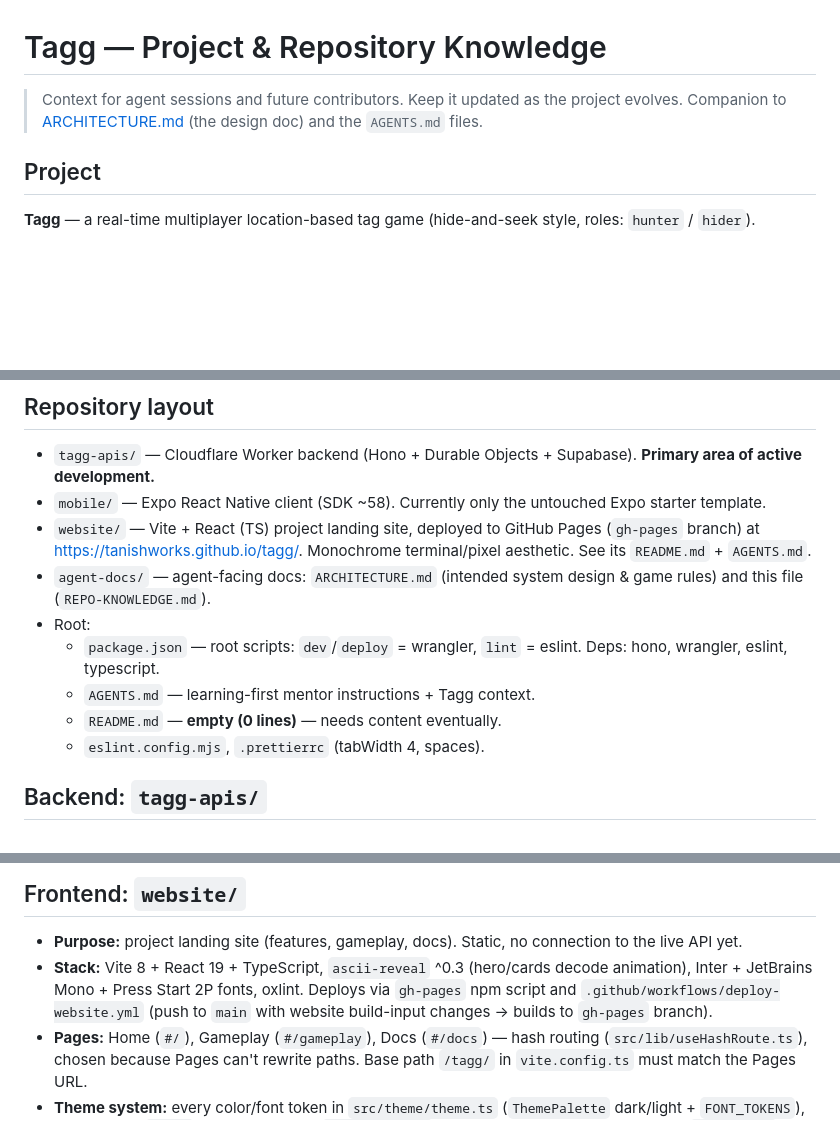
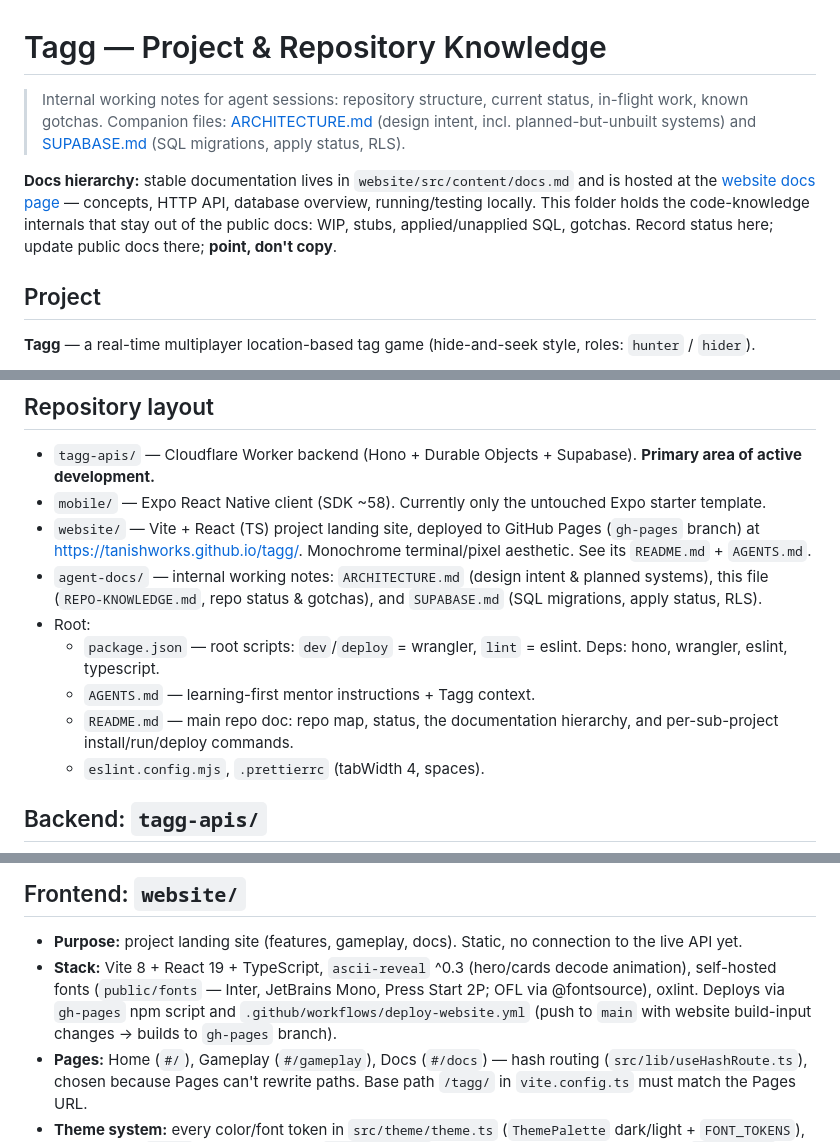
Before and after one commit to tanishworks/tagg, a Markdown page: agent-docs/REPO-KNOWLEDGE.md, 3 parts joined by grey strips. Rendered like a GitHub page; blank space fills up the shorter version.

Commit message:
docs(agent-docs): reframe as internal layer — layer notes, docs hierarchy, status updates

```diff
--- a/agent-docs/REPO-KNOWLEDGE.md
+++ b/agent-docs/REPO-KNOWLEDGE.md
@@ -1,6 +1,8 @@
 # Tagg — Project & Repository Knowledge
 
-> Context for agent sessions and future contributors. Keep it updated as the project evolves. Companion to [ARCHITECTURE.md](./ARCHITECTURE.md) (the design doc) and the `AGENTS.md` files.
+> Internal working notes for agent sessions: repository structure, current status, in-flight work, known gotchas. Companion files: [ARCHITECTURE.md](./ARCHITECTURE.md) (design intent, incl. planned-but-unbuilt systems) and [SUPABASE.md](./SUPABASE.md) (SQL migrations, apply status, RLS).
+
+**Docs hierarchy:** stable documentation lives in `website/src/content/docs.md` and is hosted at the [website docs page](https://tanishworks.github.io/tagg/#/docs) — concepts, HTTP API, database overview, running/testing locally. This folder holds the code-knowledge internals that stay out of the public docs: WIP, stubs, applied/unapplied SQL, gotchas. Record status here; update public docs there; **point, don't copy**.
 
 ## Project
 
@@ -13,11 +15,11 @@
 - `tagg-apis/` — Cloudflare Worker backend (Hono + Durable Objects + Supabase). **Primary area of active development.**
 - `mobile/` — Expo React Native client (SDK ~58). Currently only the untouched Expo starter template.
 - `website/` — Vite + React (TS) project landing site, deployed to GitHub Pages (`gh-pages` branch) at https://tanishworks.github.io/tagg/. Monochrome terminal/pixel aesthetic. See its `README.md` + `AGENTS.md`.
-- `agent-docs/` — agent-facing docs: `ARCHITECTURE.md` (intended system design & game rules) and this file (`REPO-KNOWLEDGE.md`).
+- `agent-docs/` — internal working notes: `ARCHITECTURE.md` (design intent & planned systems), this file (`REPO-KNOWLEDGE.md`, repo status & gotchas), and `SUPABASE.md` (SQL migrations, apply status, RLS).
 - Root:
   - `package.json` — root scripts: `dev`/`deploy` = wrangler, `lint` = eslint. Deps: hono, wrangler, eslint, typescript.
   - `AGENTS.md` — learning-first mentor instructions + Tagg context.
-  - `README.md` — **empty (0 lines)** — needs content eventually.
+  - `README.md` — main repo doc: repo map, status, the documentation hierarchy, and per-sub-project install/run/deploy commands.
   - `eslint.config.mjs`, `.prettierrc` (tabWidth 4, spaces).
 
 ## Backend: `tagg-apis/`
@@ -61,7 +64,7 @@
 ## Frontend: `website/`
 
 - **Purpose:** project landing site (features, gameplay, docs). Static, no connection to the live API yet.
-- **Stack:** Vite 8 + React 19 + TypeScript, `ascii-reveal` ^0.3 (hero/cards decode animation), Inter + JetBrains Mono + Press Start 2P fonts, oxlint. Deploys via `gh-pages` npm script and `.github/workflows/deploy-website.yml` (push to `main` with website build-input changes → builds to `gh-pages` branch).
+- **Stack:** Vite 8 + React 19 + TypeScript, `ascii-reveal` ^0.3 (hero/cards decode animation), self-hosted fonts (`public/fonts` — Inter, JetBrains Mono, Press Start 2P; OFL via @fontsource), oxlint. Deploys via `gh-pages` npm script and `.github/workflows/deploy-website.yml` (push to `main` with website build-input changes → builds to `gh-pages` branch).
 - **Pages:** Home (`#/`), Gameplay (`#/gameplay`), Docs (`#/docs`) — hash routing (`src/lib/useHashRoute.ts`), chosen because Pages can't rewrite paths. Base path `/tagg/` in `vite.config.ts` must match the Pages URL.
 - **Theme system:** every color/font token in `src/theme/theme.ts` (`ThemePalette` dark/light + `FONT_TOKENS`), published to `:root` CSS variables by `ThemeProvider`; components consume variables or `useTheme()`. Rules: never hardcode colors/fonts; monochrome only. Follows OS `prefers-color-scheme` unless the visitor toggled (localStorage `tagg-site-theme`).
 - **Key components:** `PillNav` (sliding active indicator, DOM-measured), `Icons` (GitHub + theme toggle).
```
Also changed, not shown: other parts of agent-docs/REPO-KNOWLEDGE.md (+1 -1 lines), agent-docs/ARCHITECTURE.md (+2 -0 lines), agent-docs/SUPABASE.md (+1 -1 lines).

---*---

# WHAT TO PRODUCE:
Bring together every line in the entries that holds the string "apis".

# SOLUTION TO THE EXERCISE:
 - `tagg-apis/` — Cloudflare Worker backend (Hono + Durable Objects + Supabase). **Primary area of active development.**
 ## Backend: `tagg-apis/`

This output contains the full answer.